Lady in Lead Coffin revealed
A mysterious lead coffin found close to the site of Richard III's hastily dug grave at the Grey Friars friary has been opened and studied by experts from the University of Leicester’s Archaeological Services (ULAS).
The coffin was discovered inside a much larger limestone sarcophagus during a second excavation of the site, in August 2013 – one year after the remains of the former King of England were unearthed.
Inside the lead coffin, archaeologists found the skeleton of an elderly woman, who academics believe could have been an early benefactor of the friary – as radiocarbon dating shows she might have been buried not long after the church was completed in 1250 (although analysis shows her death could have taken place as late as 1400).
The high status female was in one of 10 graves discovered in the grounds of the medieval complex, including that of Richard III, six of which were left undisturbed. Those that were examined were all found to have female remains.
Richard III will be reinterred at Leicester Cathedral this month (March) after his mortal remains are taken from the University of Leicester on Sunday 22 March.
Watch a video of the opening of the coffin:
Watch an overview video of the second Grey Friars dig:

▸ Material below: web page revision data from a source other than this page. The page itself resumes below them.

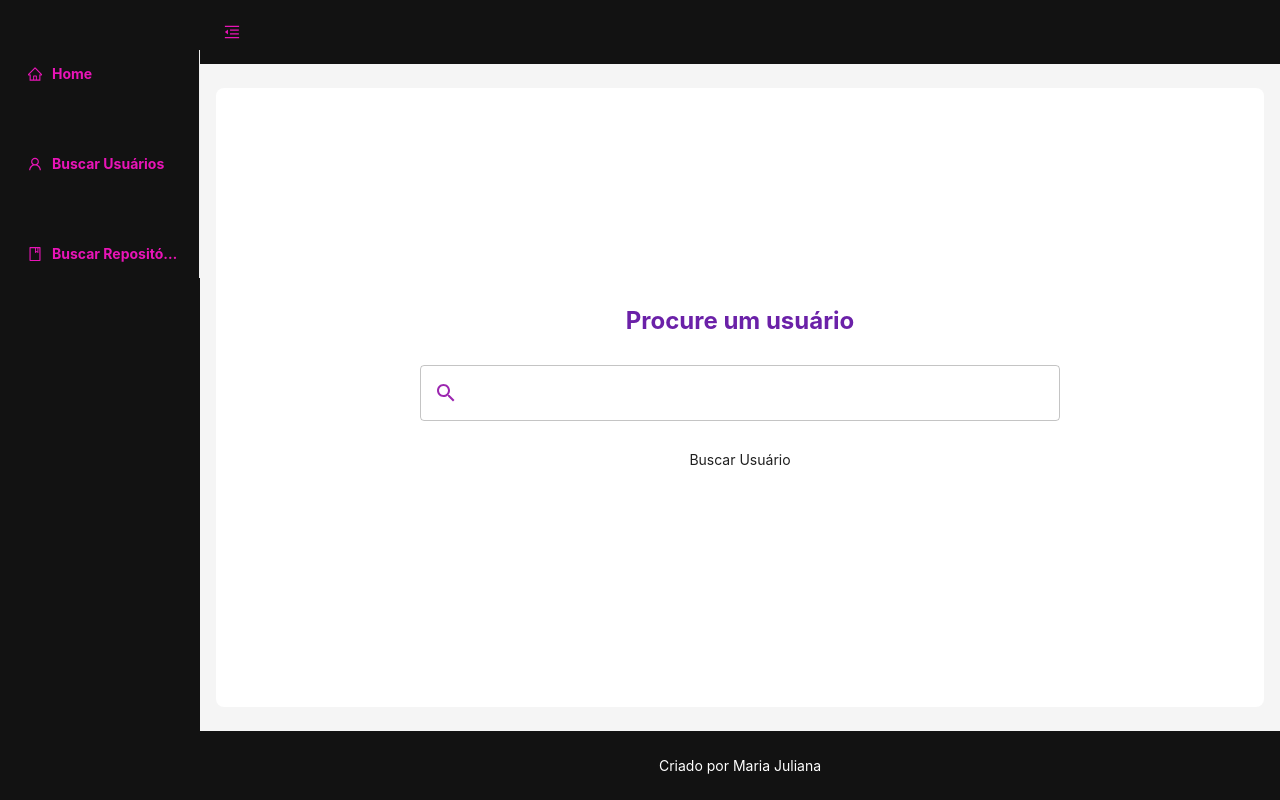
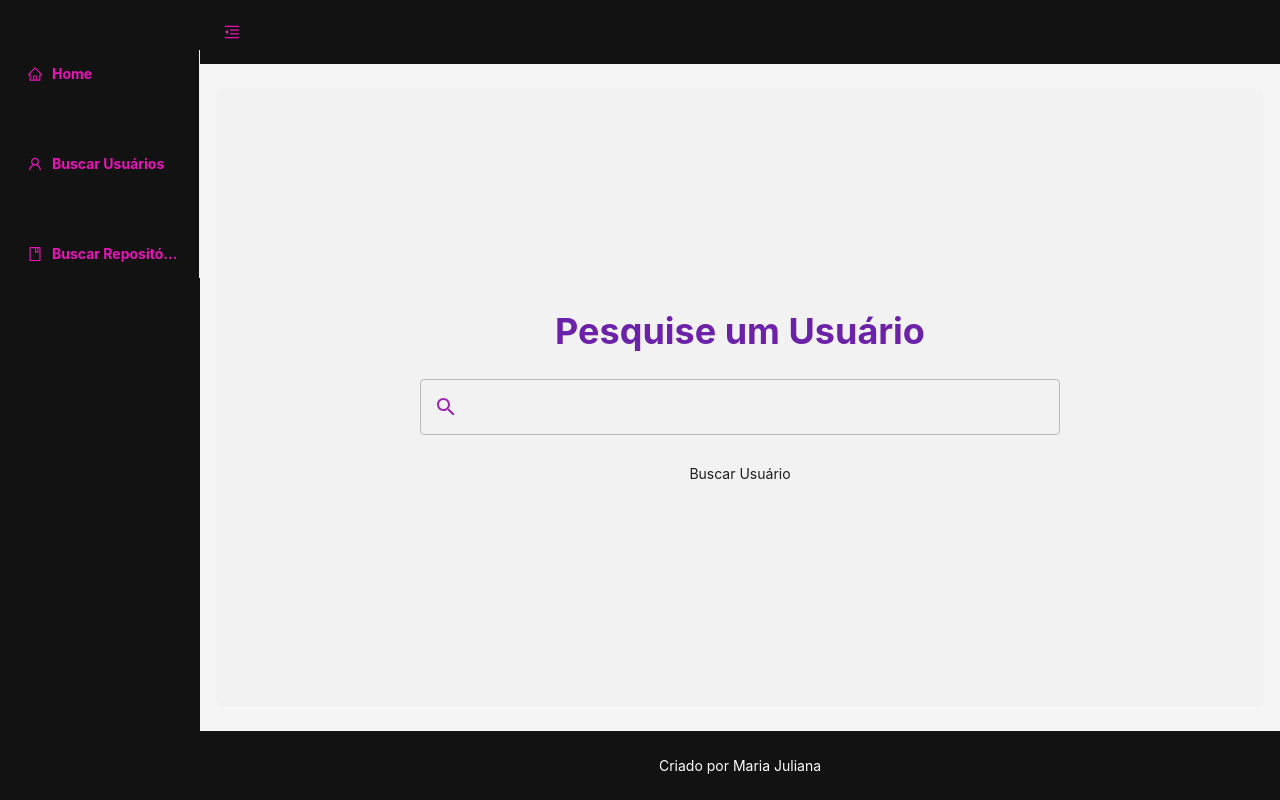
Before and after one commit to Julianagft/blog-github, a Next.js app: page /userPage in a window 1280 px wide. Built offline with nearby package versions, Linux system fonts and the light colour scheme.

Commit message:
card usuario criado

```diff
--- a/src/app/userPage/page.jsx
+++ b/src/app/userPage/page.jsx
@@ -5,7 +5,9 @@ import requests from "@/services/apiRequest";
 
 import { FormControl, OutlinedInput, InputAdornment} from '@mui/material';
 import SearchSharpIcon from '@mui/icons-material/SearchSharp';
+import { Avatar, Card } from 'antd';
 
+const { Meta } = Card;
 
 export default function UserPage() {
     const [formData, setFormData] =useState({"login": ""})
@@ -31,7 +33,7 @@ export default function UserPage() {
     return (
         <div className='w-full h-full flex flex-col justify-center items-center flex-wrap p-8 gap-5 overflow-hidden text-center'>
             <div>
-                <h1 className="text-2xl font-bold text-purple-800">Procure um usuário</h1>
+                <h1 className="text-4xl font-bold text-purple-800">Pesquise um Usuário</h1>
             </div>
             <div className="w-3/5 flex flex-col items-center">
             <FormControl sx={{ m: 1, width:'50vw', color:'blue' }}>
@@ -47,15 +49,19 @@ export default function UserPage() {
             </div>
 
             <button onClick={handleGetUser}>Buscar Usuário</button>
-            <ul>
-                {userData && (
-                    <li key={userData.id}>
-                        <h4 className="font-bold">
-                            <Link href={`/userPage/${userData.id}`}>{userData.login}</Link>
-                        </h4>
-                    </li>
-                )}
-            </ul>
+            {
+                userData && (
+                    <Link href={`/userPage/${userData.id}`}>
+                    <Card style={{ width: 400, marginTop: 16 }} >
+                        <Meta
+                        style={{color:'#E914B7'}}
+                        avatar={<Avatar size={64} src={userData.avatar_url} />}
+                        title={userData.name}
+                        description={userData.login}
+                        />
+                    </Card>
+                    </Link>
+            )}
         </div>
     )
 }
--- a/src/layouts/SecondaryLayout.jsx
+++ b/src/layouts/SecondaryLayout.jsx
@@ -16,7 +16,7 @@ export default function SecondaryLayout({children}) {
               margin: '24px 16px',
               padding: 24,
               minHeight: 280,
-              background: 'white',
+              background: '#F2F2F2',
               borderRadius: borderRadiusLG,
             }}
           >
```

- The Dig for Richard III was led by the University of Leicester, working with Leicester City Council and in association with the Richard III Society. The originator of the Search project was Philippa Langley of the Richard III Society.